Web syndication is a must for any Website wishing to share some entries easily to other systems. Better known under their format name like RSS) or Atom), they can be quite time consuming to generate without a module handling all their formating. Thanks to the power of Node's package manager NPM, you can generate yours in no time.

Installing the feed wrapper

Before we start, head to your project folder and install the latest version of the module feed:

$ npm install feed

Building the feed

First, we need to initialize a new Feed object. When you initialize the object, you must provide general information related to your Web syndication feed.

// Require module
var Feed = require('feed');

// Initializing feed object
var feed = new Feed({
    title
:          'My Feed Title',
    description
:    'This is my personnal feed!',
    link
:           'http://example.com/',
    image
:          'http://example.com/logo.png',
    copyright
:      'Copyright © 2013 John Doe. All rights reserved',
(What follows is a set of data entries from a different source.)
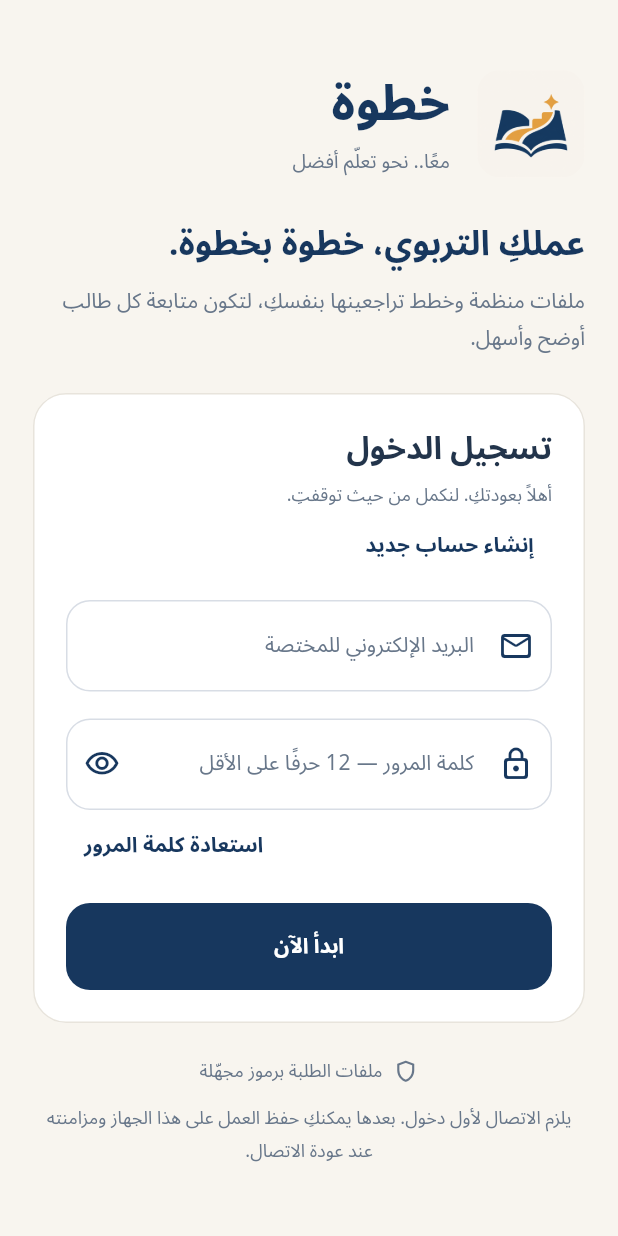
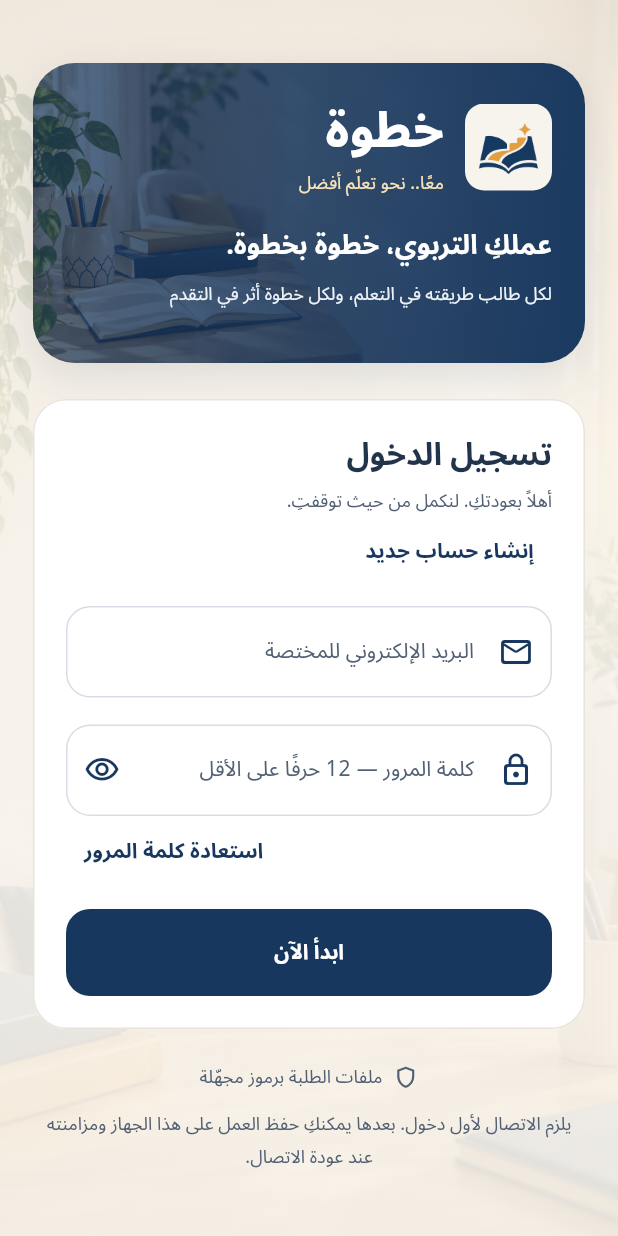
Before and after one commit to ENGahmed-2005/Khotwa, a Flutter app: the screen it shows after launch, on a phone screen of 412 x 824 dp. Run offline on Flutter 3.47's test engine with Material 3 defaults, Android fonts, the phone set to English and light mode, and no system bars; our stand-ins replace flutter_secure_storage, share_plus; missing offline and left inert: cryptography, file_selector.

Commit message:
feat(ui): add lightweight photographic backgrounds for specialists

```diff
--- a/mobile/lib/core/khotwa_theme.dart
+++ b/mobile/lib/core/khotwa_theme.dart
@@ -5,7 +5,7 @@ abstract final class KhotwaPalette {
   static const amber = Color(0xFFE3A343);
   static const cream = Color(0xFFF8F5EF);
   static const ink = Color(0xFF22344B);
-  static const muted = Color(0xFF68778A);
+  static const muted = Color(0xFF526074);
   static const line = Color(0xFFE8E4DC);
   static const teal = Color(0xFF2F8078);
   static const paleBlue = Color(0xFFEDF2F8);
@@ -16,7 +16,7 @@ abstract final class KhotwaTheme {
   static ThemeData get light => ThemeData(
     useMaterial3: true,
     fontFamily: 'NotoSansArabic',
-    scaffoldBackgroundColor: KhotwaPalette.cream,
+    scaffoldBackgroundColor: Colors.transparent,
     colorScheme: ColorScheme.fromSeed(
       seedColor: KhotwaPalette.navy,
       primary: KhotwaPalette.navy,
@@ -77,7 +77,7 @@ abstract final class KhotwaTheme {
       labelMedium: TextStyle(fontSize: 12, fontWeight: FontWeight.w600),
     ),
     appBarTheme: const AppBarTheme(
-      backgroundColor: KhotwaPalette.cream,
+      backgroundColor: Colors.transparent,
       foregroundColor: KhotwaPalette.navy,
       surfaceTintColor: Colors.transparent,
       centerTitle: false,
--- a/mobile/lib/features/auth_screen.dart
+++ b/mobile/lib/features/auth_screen.dart
@@ -4,6 +4,7 @@ import '../core/api_client.dart';
 import '../core/auth_state.dart';
 import '../core/khotwa_theme.dart';
 import '../widgets/khotwa_ui.dart';
+import '../widgets/khotwa_backdrop.dart';
 import '../widgets/common.dart';
 
 class AuthScreen extends StatefulWidget {
@@ -57,24 +58,30 @@ class _AuthScreenState extends State<AuthScreen> {
             padding: const EdgeInsets.all(22),
             children: [
               const SizedBox(height: 12),
+              KhotwaPhotoPanel(
+                minHeight: 200,
+                child: Column(
+                  crossAxisAlignment: CrossAxisAlignment.stretch,
+                  mainAxisSize: MainAxisSize.min,
+                  children: [
                     Row(
                       children: [
-                  const KhotwaBrandMark(size: 72),
-                  const SizedBox(width: 18),
+                        const KhotwaBrandMark(size: 58),
+                        const SizedBox(width: 14),
                         Expanded(
                           child: Column(
                             crossAxisAlignment: CrossAxisAlignment.start,
                             children: [
                               Text(
                                 'خطوة',
-                          style: Theme.of(context).textTheme.headlineLarge,
+                                style: Theme.of(context).textTheme.headlineLarge
+                                    ?.copyWith(color: Colors.white),
                               ),
-                        const SizedBox(height: 3),
                               const Text(
                                 'معًا.. نحو تعلّم أفضل',
                                 style: TextStyle(
-                            color: KhotwaPalette.muted,
-                            fontSize: 13,
+                                  color: Color(0xFFF9E3B9),
+                                  fontSize: 12,
                                 ),
                               ),
                             ],
@@ -82,15 +89,26 @@ class _AuthScreenState extends State<AuthScreen> {
                         ),
                       ],
                     ),
-              const SizedBox(height: 26),
-              Text(
+                    const SizedBox(height: 16),
+                    const Text(
                       'عملكِ التربوي، خطوة بخطوة.',
-                style: Theme.of(context).textTheme.headlineSmall,
+                      style: TextStyle(
+                        color: Colors.white,
+                        fontSize: 18,
+                        fontWeight: FontWeight.w700,
                       ),
-              const SizedBox(height: 8),
+                    ),
+                    const SizedBox(height: 6),
                     const Text(
-                'ملفات منظمة وخطط تراجعينها بنفسكِ، لتكون متابعة كل طالب أوضح وأسهل.',
-                style: TextStyle(color: KhotwaPalette.muted, height: 1.8),
+                      'لكل طالب طريقته في التعلم، ولكل خطوة أثر في التقدم',
+                      style: TextStyle(
+                        color: Color(0xFFEDF2F8),
+                        fontSize: 12,
+                        height: 1.8,
+                      ),
+                    ),
+                  ],
+                ),
               ),
               const SizedBox(height: 24),
               const PrototypeNote(),
--- a/mobile/lib/main.dart
+++ b/mobile/lib/main.dart
@@ -11,6 +11,7 @@ import 'features/home_screen.dart';
 import 'features/auth_screen.dart';
 import 'features/activities_screen.dart';
 import 'features/reports_screen.dart';
+import 'widgets/khotwa_backdrop.dart';
 
 Future<void> main() async {
   WidgetsFlutterBinding.ensureInitialized();
@@ -61,6 +62,8 @@ class KhotwaApp extends StatelessWidget {
       theme: KhotwaTheme.light,
       builder: (context, child) => Directionality(
         textDirection: TextDirection.rtl,
+        child: KhotwaBackdrop(
+          welcome: !auth.signedIn,
           child: Column(
             children: [
               if (auth.cleanupWarning != null)
@@ -76,6 +79,7 @@ class KhotwaApp extends StatelessWidget {
                 ),
               Expanded(child: child ?? const SizedBox.shrink()),
             ],
+          ),
         ),
       ),
       home: AnimatedBuilder(
--- /dev/null
+++ b/mobile/lib/widgets/khotwa_backdrop.dart
@@ -0,0 +1,142 @@
+import 'package:flutter/material.dart';
+
+import '../core/khotwa_theme.dart';
+
+/// Bundled decorative artwork: no network requests or student photographs.
+abstract final class KhotwaArtwork {
+  static const room = 'assets/backgrounds/learning-room.webp';
+  static const desk = 'assets/backgrounds/learning-desk.webp';
+}
+
+class KhotwaBackdrop extends StatelessWidget {
+  const KhotwaBackdrop({super.key, required this.child, this.welcome = false});
+
+  final Widget child;
+  final bool welcome;
+
+  @override
+  Widget build(BuildContext context) {
+    final subdued =
+        MediaQuery.highContrastOf(context) ||
+        MediaQuery.textScalerOf(context).scale(14) >= 22;
+    final wash = subdued
+        ? const [Color(0xFAF8F5EF), Color(0xFAF8F5EF), Color(0xFAF8F5EF)]
+        : welcome
+        ? const [Color(0xC7F8F5EF), Color(0xEBF8F5EF), Color(0xE8F8F5EF)]
+        : const [Color(0xE8F8F5EF), Color(0xF5F8F5EF), Color(0xE8F8F5EF)];
+    return Stack(
+      fit: StackFit.expand,
+      children: [
+        Positioned.fill(
+          child: IgnorePointer(
+            child: ExcludeSemantics(
+              child: Image.asset(
+                KhotwaArtwork.room,
+                fit: BoxFit.cover,
+                alignment: Alignment.topCenter,
+                cacheWidth: 960,
+                excludeFromSemantics: true,
+                errorBuilder: (_, _, _) =>
+                    const ColoredBox(color: KhotwaPalette.cream),
+              ),
+            ),
+          ),
+        ),
+        Positioned.fill(
+          child: IgnorePointer(
+            child: DecoratedBox(
+              decoration: BoxDecoration(
+                gradient: LinearGradient(
+                  begin: Alignment.topCenter,
+                  end: Alignment.bottomCenter,
+                  colors: wash,
+                  stops: const [0, .52, 1],
+                ),
+              ),
+            ),
+          ),
+        ),
+        child,
+      ],
+    );
+  }
+}
+
+class KhotwaPhotoPanel extends StatelessWidget {
+  const KhotwaPhotoPanel({
+    super.key,
+    required this.child,
+    this.minHeight = 176,
+    this.padding = const EdgeInsets.all(22),
+  });
+
+  final Widget child;
+  final double minHeight;
+  final EdgeInsetsGeometry padding;
+
+  @override
+  Widget build(BuildContext context) {
+    final strong =
+        MediaQuery.highContrastOf(context) ||
+        MediaQuery.textScalerOf(context).scale(14) >= 22;
+    return DecoratedBox(
+      decoration: BoxDecoration(
+        borderRadius: BorderRadius.circular(28),
+        boxShadow: [
+          BoxShadow(
+            color: KhotwaPalette.navy.withValues(alpha: .12),
+            blurRadius: 24,
+            offset: const Offset(0, 8),
+          ),
+        ],
+      ),
+      child: ClipRRect(
+        borderRadius: BorderRadius.circular(28),
+        child: Stack(
+          children: [
+            Positioned.fill(
+              child: IgnorePointer(
+                child: ExcludeSemantics(
+                  child: Image.asset(
+                    KhotwaArtwork.desk,
+                    fit: BoxFit.cover,
+                    alignment: Alignment.centerLeft,
+                    cacheWidth: 1280,
+                    excludeFromSemantics: true,
+                    errorBuilder: (_, _, _) =>
+                        const ColoredBox(color: KhotwaPalette.navy),
+                  ),
+                ),
+              ),
+            ),
+            Positioned.fill(
+              child: IgnorePointer(
+                child: DecoratedBox(
+                  decoration: BoxDecoration(
+                    gradient: LinearGradient(
+                      // Arabic copy starts on the right; the image remains
+                      // visible to the left. Both ends support white text.
+                      begin: Alignment.centerRight,
+                      end: Alignment.centerLeft,
+                      colors: strong
+                          ? const [Color(0xFC17375E), Color(0xED17375E)]
+                          : const [
+                              Color(0xFA17375E),
+                              Color(0xE017375E),
+                              Color(0xB817375E),
+                            ],
+                    ),
+                  ),
+                ),
+              ),
+            ),
+            ConstrainedBox(
+              constraints: BoxConstraints(minHeight: minHeight),
+              child: Padding(padding: padding, child: child),
+            ),
+          ],
+        ),
+      ),
+    );
+  }
+}
--- a/mobile/pubspec.yaml
+++ b/mobile/pubspec.yaml
@@ -29,6 +29,8 @@ flutter:
   uses-material-design: true
   assets:
     - assets/branding/khotwa-icon.png
+    - assets/backgrounds/learning-room.webp
+    - assets/backgrounds/learning-desk.webp
   fonts:
     - family: NotoSansArabic
       fonts:
```
Also changed, not shown: mobile/lib/widgets/specialist_dashboard.dart (+8 -113 lines), docs/requirements_map.json, mobile/assets/backgrounds/learning-desk.webp (added), mobile/assets/backgrounds/learning-room.webp (added), 7 other files. Lines whose indentation alone changed are shown as unchanged.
    author
: {
        name
:       'John Doe',
        email
:      'john.doe@example.com',
        link
:       'https://example.com/john-doe'
   
}
});

Second, you might want to identify your feed thematic. Both RSS) and Atom) formats offer the possibility to identify one or multiple categories. Again, this is super simple to add:
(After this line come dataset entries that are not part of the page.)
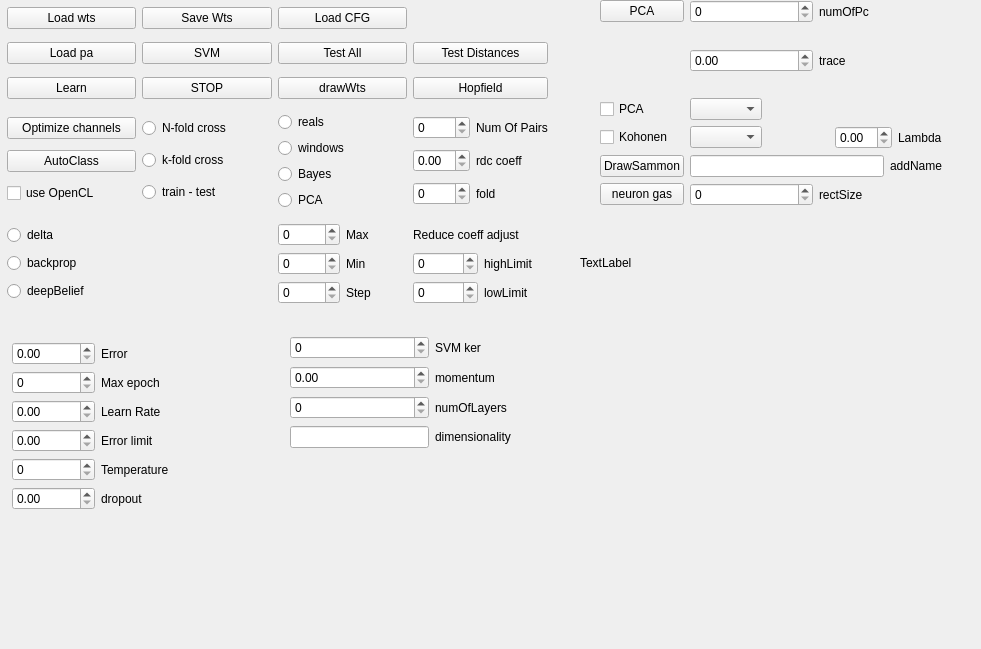
Qt form net.ui (ArtfulVampire/SecondGUIrepo) before a commit.
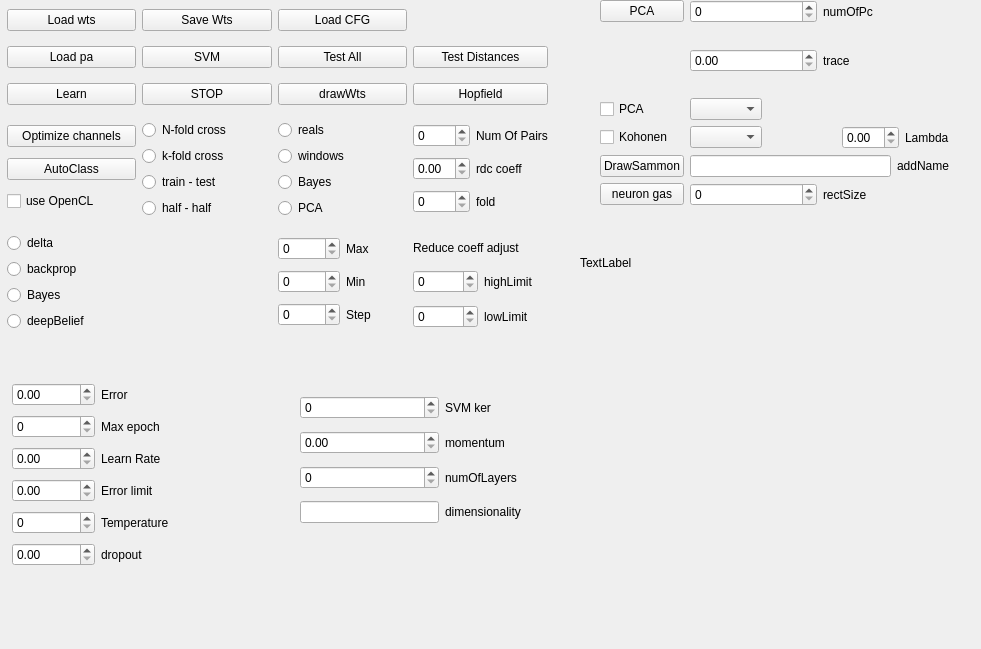
The same form after that commit.

The edit to the form file:
```diff
--- a/net.ui
+++ b/net.ui
@@ -18,7 +18,7 @@
     <rect>
      <x>600</x>
      <y>0</y>
-     <width>342</width>
+     <width>349</width>
      <height>206</height>
     </rect>
    </property>
@@ -169,10 +169,10 @@
   <widget class="QWidget" name="layoutWidget">
    <property name="geometry">
     <rect>
-     <x>290</x>
-     <y>335</y>
+     <x>300</x>
+     <y>390</y>
      <width>221</width>
-     <height>115</height>
+     <height>141</height>
     </rect>
    </property>
    <layout class="QGridLayout" name="gridLayout_4">
@@ -237,7 +237,7 @@
      <x>7</x>
      <y>0</y>
      <width>541</width>
-     <height>311</height>
+     <height>341</height>
     </rect>
    </property>
    <layout class="QGridLayout" name="gridLayout_6">
@@ -366,6 +366,13 @@
         </property>
        </widget>
       </item>
+      <item>
+       <widget class="QRadioButton" name="halfHalfRadioButton">
+        <property name="text">
+         <string>half - half</string>
+        </property>
+       </widget>
+      </item>
      </layout>
     </item>
     <item row="3" column="2">
@@ -450,6 +457,13 @@
         </property>
        </widget>
       </item>
+      <item>
+       <widget class="QRadioButton" name="bayesRadioButton_2">
+        <property name="text">
+         <string>Bayes</string>
+        </property>
+       </widget>
+      </item>
       <item>
        <widget class="QRadioButton" name="deepBeliefRadioButton">
         <property name="text">
@@ -538,9 +552,9 @@
    <property name="geometry">
     <rect>
      <x>12</x>
-     <y>342</y>
+     <y>380</y>
      <width>171</width>
-     <height>171</height>
+     <height>194</height>
     </rect>
    </property>
    <layout class="QGridLayout" name="gridLayout">
```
feed.category('Node.js');
feed
.category('JavaScript');

Third, every feed require at least one item (better known as an entry). To do so, you have to use the function item and provide the proper object. Of course, if you are running a content Website (like a blog!), chances are that you have multiple items. To populate your feed, use a for loop as followed:

for(var key in posts) {
    feed
.item({
        title
:          posts[key].title,
        link
:           posts[key].url,
        description
:    posts[key].description,
        date
:           posts[key].date
   
});
}
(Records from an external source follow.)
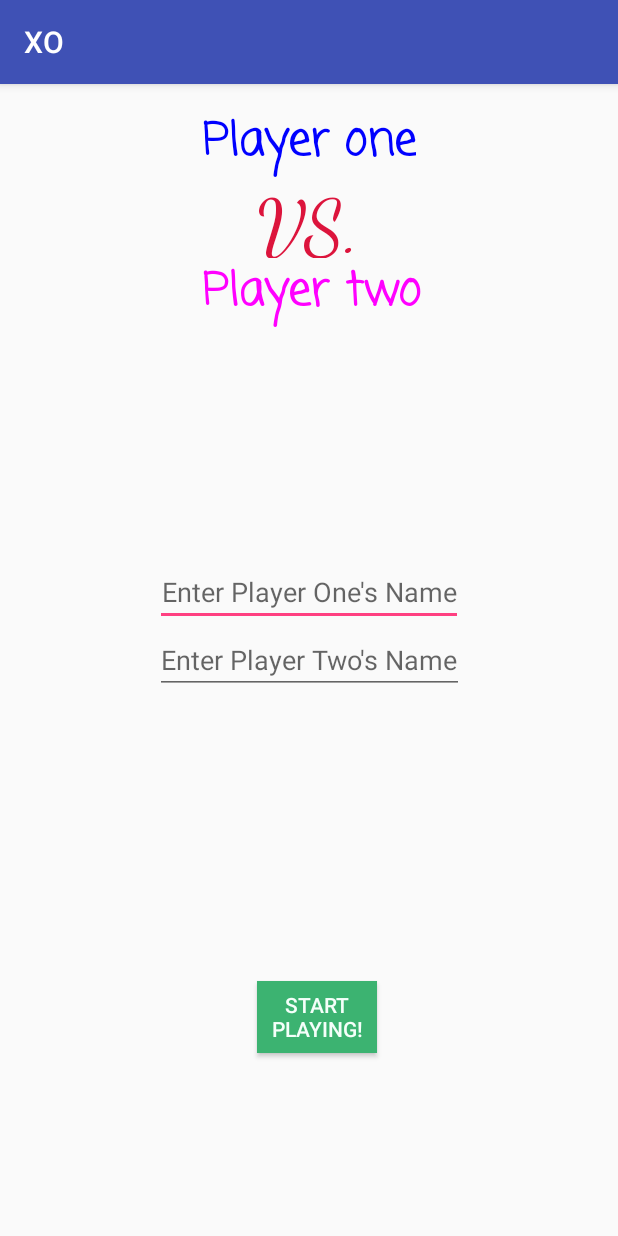
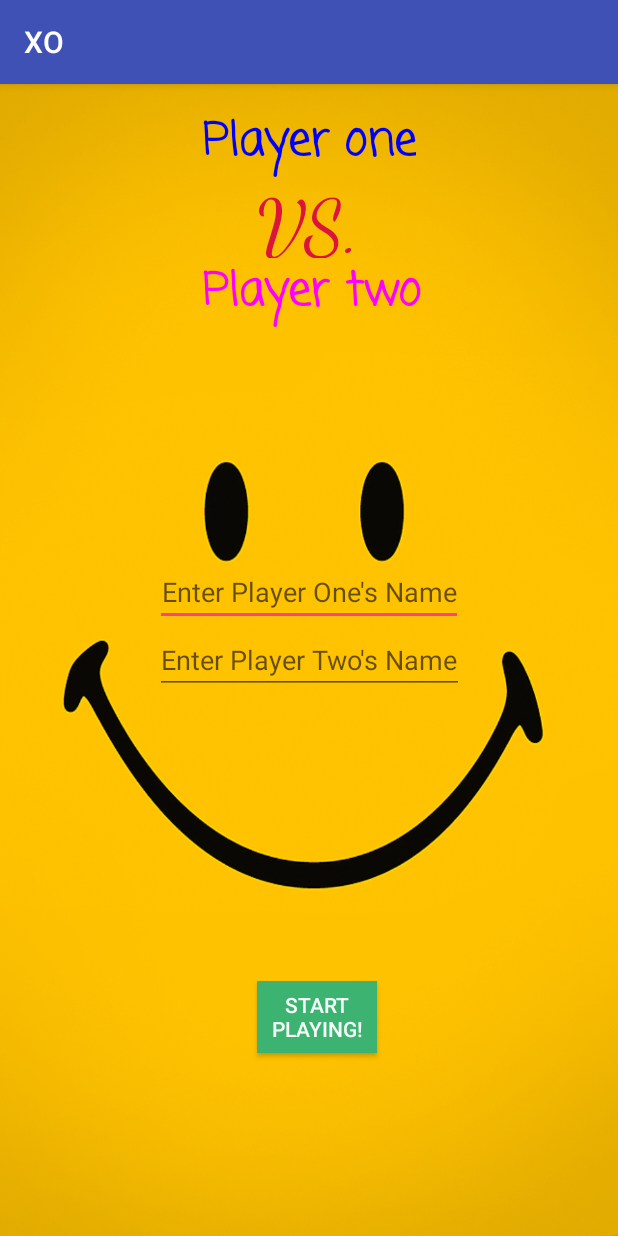
Before and after one commit to aharshbe/TicTacToeRev2, an Android app: the screen it shows after launch (MainActivity), on a phone screen of 412 x 824 dp. Run offline under Robolectric (Android 15) with nearby library versions, the phone set to English and light mode, and no system bars.

Commit message:
Added smiley background

```diff
--- a/TicTacToe/app/src/main/res/layout/activity_game.xml
+++ b/TicTacToe/app/src/main/res/layout/activity_game.xml
@@ -8,7 +8,8 @@
     android:paddingLeft="@dimen/activity_horizontal_margin"
     android:paddingRight="@dimen/activity_horizontal_margin"
     android:paddingTop="@dimen/activity_vertical_margin"
-    tools:context="ly.generalassemb.drewmahrt.tictactoe.GameActivity">
+    tools:context="ly.generalassemb.drewmahrt.tictactoe.GameActivity"
+    android:background="@drawable/smile">
 
     <TextView
         android:id="@+id/game_message_text"
--- a/TicTacToe/app/src/main/res/layout/activity_main.xml
+++ b/TicTacToe/app/src/main/res/layout/activity_main.xml
@@ -7,7 +7,8 @@
     android:paddingLeft="@dimen/activity_horizontal_margin"
     android:paddingRight="@dimen/activity_horizontal_margin"
     android:paddingTop="@dimen/activity_vertical_margin"
-    tools:context="ly.generalassemb.drewmahrt.tictactoe.MainActivity">
+    tools:context="ly.generalassemb.drewmahrt.tictactoe.MainActivity"
+    android:background="@drawable/smile">
 
 
     <EditText
```
Also changed, not shown: TicTacToe/app/src/main/res/drawable/smile.jpg (added), TicTacToe/app/src/main/smiles-web.png (added).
At this point, everything is ready to generate your RSS) or Atom feed. Use the function render:

var output = feed.render();

This is the implicit way of calling the render request. By default, it will render a RSS) feed. You an also use the explicit way, allowing you to select between RSS) or Atom):

// Rendering a RSS 2.0 valid feed
feed
.render('rss-2.0');

// Rendering an Atom 1.0 valid feed
feed
.render('atom-1.0');

Yes, it's that simple!

Using with Express.js

Using feed with Express.js is super easy. Let's say you have an app.get() method routing the path /rss. To send your feed, render your feed like we mentionned previously. After, send the result by setting the proper Content-Type to text/xml:

app.get('/rss', function(req, res) {

   
// Initializing feed object
   
var feed = new Feed({
        title
:          'My Feed Title',
        description
:    'This is my personnal feed!',
        link
:           'http://example.com/',
        image
:          'http://example.com/logo.png',
        copyright
:      'Copyright © 2013 John Doe. All rights reserved',

        author
: {
            name
:       'John Doe',
            email
:      'john.doe@example.com',
            link
:       'https://example.com/john-doe'
       
}
   
});

   
// Function requesting the last 5 posts to a database. This is just an
   
// example, use the way you prefer to get your posts.
   
Post.findPosts(function(posts, err) {
       
if(err)
            res
.send('404 Not found', 404);
       
else {
           
for(var key in posts) {
                feed
.item({
                    title
:          posts[key].title,
                    link
:           posts[key].url,
                    description
:    posts[key].description,
                    date
:           posts[key].date
               
});
           
}
           
// Setting the appropriate Content-Type
            res
.set('Content-Type', 'text/xml');

           
// Sending the feed as a response
            res
.send(feed.render('rss-2.0'));
       
}
   
});
});

Conclusion

There you go, it was super duper easy :)! Now, people can finally read your entries feeded from your Node.js application!


View the discussion thread.blog comments powered byDisqus